_Your task:_ Look through the data for the string "cross". Copy every line where it is found.

_Input:_
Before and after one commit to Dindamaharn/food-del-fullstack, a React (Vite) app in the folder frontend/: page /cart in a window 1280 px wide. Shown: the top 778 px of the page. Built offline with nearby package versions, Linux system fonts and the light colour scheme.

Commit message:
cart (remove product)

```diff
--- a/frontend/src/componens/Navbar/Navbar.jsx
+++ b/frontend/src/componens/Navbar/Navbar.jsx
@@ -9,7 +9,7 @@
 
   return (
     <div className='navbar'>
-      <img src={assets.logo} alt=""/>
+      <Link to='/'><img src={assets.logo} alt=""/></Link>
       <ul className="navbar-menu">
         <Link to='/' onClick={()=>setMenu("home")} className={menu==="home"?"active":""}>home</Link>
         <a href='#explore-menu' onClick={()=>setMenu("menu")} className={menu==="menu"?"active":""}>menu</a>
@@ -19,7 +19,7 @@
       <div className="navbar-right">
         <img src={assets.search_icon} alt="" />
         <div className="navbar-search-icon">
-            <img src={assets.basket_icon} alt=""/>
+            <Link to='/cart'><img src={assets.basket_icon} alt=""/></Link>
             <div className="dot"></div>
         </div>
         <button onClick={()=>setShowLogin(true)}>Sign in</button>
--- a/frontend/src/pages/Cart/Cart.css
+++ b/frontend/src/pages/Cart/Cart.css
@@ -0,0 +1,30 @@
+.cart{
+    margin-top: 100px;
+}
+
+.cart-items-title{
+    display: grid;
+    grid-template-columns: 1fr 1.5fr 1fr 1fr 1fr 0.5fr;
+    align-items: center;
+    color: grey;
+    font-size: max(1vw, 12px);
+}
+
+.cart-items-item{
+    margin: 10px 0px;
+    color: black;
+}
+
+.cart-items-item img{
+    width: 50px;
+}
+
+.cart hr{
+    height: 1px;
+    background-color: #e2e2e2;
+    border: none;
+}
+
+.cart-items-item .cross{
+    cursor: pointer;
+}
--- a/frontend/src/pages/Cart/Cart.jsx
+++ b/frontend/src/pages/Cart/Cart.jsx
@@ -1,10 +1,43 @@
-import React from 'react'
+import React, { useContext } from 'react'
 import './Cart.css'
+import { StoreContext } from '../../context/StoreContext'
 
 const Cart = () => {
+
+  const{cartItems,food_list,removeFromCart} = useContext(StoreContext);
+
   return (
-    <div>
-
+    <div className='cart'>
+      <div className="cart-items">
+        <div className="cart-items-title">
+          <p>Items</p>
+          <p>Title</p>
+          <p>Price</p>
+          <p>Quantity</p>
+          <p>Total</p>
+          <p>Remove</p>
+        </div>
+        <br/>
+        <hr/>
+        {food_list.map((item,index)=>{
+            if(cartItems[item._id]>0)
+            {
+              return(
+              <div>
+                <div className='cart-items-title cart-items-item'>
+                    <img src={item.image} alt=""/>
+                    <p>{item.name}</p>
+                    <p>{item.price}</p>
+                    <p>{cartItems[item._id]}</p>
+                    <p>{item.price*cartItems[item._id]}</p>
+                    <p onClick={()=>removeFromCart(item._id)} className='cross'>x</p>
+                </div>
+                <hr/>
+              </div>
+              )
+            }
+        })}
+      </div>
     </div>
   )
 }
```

_Solved exercise:_
+.cart-items-item .cross{
+                    <p onClick={()=>removeFromCart(item._id)} className='cross'>x</p>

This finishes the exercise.